Michael Chavis: “It depends on the day you’re asking me. When things are going good, it’s as simple as could be — it’s easy — but when things aren’t going well, you start trying to find an answer. You start searching for a difference in your swing. Even though you know you should keep things simple, it’s not like you can be, ‘Oh, I just don’t care; it’ll figure itself out.’ It’s kind of… I guess the weird thing about hitting is you’re constantly making adjustments and changes in order to stay consistent.”

Laurila: You’re changing in order to stay the same…

Chavis: “Yes, which obviously doesn’t make sense.
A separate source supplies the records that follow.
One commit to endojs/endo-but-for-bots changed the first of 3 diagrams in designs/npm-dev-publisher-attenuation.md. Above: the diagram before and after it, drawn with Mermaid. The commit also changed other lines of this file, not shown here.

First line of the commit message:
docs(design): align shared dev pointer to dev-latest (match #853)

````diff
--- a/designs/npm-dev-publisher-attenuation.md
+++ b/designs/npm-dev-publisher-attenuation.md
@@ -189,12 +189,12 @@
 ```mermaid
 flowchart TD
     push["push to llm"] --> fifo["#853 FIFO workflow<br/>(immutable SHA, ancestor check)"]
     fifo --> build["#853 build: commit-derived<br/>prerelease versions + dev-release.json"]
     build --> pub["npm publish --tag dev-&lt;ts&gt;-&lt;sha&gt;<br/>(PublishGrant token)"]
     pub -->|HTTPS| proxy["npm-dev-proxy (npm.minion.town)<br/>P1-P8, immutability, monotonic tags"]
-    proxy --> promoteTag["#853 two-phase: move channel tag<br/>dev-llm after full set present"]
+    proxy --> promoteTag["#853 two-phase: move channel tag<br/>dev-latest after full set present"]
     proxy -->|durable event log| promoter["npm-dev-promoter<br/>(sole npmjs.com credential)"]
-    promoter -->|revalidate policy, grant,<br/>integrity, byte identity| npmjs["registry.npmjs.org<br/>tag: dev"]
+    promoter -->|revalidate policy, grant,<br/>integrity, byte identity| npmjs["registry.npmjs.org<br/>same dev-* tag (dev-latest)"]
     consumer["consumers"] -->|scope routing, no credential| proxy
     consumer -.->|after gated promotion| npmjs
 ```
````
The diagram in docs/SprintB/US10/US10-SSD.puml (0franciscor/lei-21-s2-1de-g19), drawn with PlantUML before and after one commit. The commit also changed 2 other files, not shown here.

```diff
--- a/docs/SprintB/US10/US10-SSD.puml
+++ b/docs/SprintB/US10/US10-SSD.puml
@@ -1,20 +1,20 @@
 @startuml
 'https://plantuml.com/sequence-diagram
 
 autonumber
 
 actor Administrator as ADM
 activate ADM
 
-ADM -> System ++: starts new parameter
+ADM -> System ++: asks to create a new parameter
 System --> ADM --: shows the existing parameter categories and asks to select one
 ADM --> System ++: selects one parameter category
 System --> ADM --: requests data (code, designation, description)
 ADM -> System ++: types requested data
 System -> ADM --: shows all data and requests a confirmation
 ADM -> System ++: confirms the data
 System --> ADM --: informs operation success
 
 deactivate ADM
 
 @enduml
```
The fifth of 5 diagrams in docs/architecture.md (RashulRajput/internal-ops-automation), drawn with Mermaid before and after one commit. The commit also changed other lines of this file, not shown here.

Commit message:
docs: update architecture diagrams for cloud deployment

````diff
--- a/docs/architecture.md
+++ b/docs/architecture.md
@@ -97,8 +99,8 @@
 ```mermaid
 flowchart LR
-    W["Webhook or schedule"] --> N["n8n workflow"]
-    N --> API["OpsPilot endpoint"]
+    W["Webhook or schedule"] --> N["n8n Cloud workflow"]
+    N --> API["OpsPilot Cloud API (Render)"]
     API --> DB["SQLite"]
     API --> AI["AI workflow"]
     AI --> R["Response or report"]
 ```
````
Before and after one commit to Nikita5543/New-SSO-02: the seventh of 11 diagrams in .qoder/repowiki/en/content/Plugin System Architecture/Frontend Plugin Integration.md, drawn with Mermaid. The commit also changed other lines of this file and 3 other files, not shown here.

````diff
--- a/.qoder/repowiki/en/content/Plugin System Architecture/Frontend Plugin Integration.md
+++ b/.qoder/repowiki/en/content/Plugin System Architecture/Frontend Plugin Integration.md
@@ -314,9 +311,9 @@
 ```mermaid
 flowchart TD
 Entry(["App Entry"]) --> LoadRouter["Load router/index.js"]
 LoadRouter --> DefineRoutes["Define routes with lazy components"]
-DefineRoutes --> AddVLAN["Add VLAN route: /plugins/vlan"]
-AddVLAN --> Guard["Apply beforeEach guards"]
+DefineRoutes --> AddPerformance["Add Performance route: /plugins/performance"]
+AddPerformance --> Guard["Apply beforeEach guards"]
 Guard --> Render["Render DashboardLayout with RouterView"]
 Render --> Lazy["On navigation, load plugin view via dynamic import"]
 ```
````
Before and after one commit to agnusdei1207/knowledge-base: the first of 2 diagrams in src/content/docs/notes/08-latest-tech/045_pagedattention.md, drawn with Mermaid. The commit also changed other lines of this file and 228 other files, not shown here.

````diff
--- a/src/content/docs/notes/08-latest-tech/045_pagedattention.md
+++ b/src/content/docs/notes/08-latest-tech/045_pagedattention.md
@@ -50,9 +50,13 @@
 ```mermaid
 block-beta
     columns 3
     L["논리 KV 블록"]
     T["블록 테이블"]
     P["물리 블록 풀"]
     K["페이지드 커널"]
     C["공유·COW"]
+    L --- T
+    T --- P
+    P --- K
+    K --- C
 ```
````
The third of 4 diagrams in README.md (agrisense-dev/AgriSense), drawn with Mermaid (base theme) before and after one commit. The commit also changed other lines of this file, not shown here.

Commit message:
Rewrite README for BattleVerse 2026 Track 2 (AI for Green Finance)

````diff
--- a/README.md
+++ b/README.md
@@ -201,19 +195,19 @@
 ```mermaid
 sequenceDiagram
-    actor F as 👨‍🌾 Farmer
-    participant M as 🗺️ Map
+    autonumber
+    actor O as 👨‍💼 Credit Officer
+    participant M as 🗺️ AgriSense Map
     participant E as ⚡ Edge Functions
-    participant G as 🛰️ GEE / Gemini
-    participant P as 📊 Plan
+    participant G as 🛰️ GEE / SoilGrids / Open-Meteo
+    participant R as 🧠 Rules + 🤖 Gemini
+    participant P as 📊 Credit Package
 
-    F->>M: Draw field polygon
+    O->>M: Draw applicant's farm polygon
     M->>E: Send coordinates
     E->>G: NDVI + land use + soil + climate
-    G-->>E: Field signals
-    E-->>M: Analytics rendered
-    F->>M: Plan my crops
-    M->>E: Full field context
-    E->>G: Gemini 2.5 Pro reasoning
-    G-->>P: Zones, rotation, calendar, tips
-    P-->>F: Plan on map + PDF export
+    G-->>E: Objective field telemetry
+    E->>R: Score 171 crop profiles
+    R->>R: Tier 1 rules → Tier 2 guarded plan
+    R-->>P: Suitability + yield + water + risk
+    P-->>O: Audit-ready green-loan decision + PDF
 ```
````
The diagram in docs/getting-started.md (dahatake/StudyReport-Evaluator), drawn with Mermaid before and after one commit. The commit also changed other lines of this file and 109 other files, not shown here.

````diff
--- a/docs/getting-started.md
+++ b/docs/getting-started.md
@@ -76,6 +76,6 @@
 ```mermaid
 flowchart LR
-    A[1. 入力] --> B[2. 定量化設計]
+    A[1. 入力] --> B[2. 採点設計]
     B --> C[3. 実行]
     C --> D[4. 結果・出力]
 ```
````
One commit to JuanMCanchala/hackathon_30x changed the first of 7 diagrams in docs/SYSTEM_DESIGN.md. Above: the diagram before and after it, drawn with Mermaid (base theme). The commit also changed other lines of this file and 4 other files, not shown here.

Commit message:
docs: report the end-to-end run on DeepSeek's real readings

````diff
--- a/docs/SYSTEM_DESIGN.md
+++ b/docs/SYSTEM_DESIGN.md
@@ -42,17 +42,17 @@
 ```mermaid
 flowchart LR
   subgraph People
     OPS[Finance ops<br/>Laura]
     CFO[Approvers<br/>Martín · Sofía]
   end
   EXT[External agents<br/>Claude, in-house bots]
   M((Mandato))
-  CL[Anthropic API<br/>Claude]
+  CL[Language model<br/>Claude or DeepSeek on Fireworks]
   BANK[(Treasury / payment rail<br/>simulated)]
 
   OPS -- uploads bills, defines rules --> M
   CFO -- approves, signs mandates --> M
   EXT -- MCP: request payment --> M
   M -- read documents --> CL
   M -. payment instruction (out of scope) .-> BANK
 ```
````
But that’s what it is. One day you can think — this is a random example — ‘swing down,’ because maybe you’ve been getting long and loopy. So you think about swinging down, and your body — just how the body works — is going to make an adjustment. But at some point your body is going to make that adjustment without you being aware of it. All of a sudden, thinking ‘swinging down’ is going to become physically swinging down. Then you have to make an another adjustment.”

Laurila: Basically, one of your mental cues needs to be adjusted. Read the rest of this entry »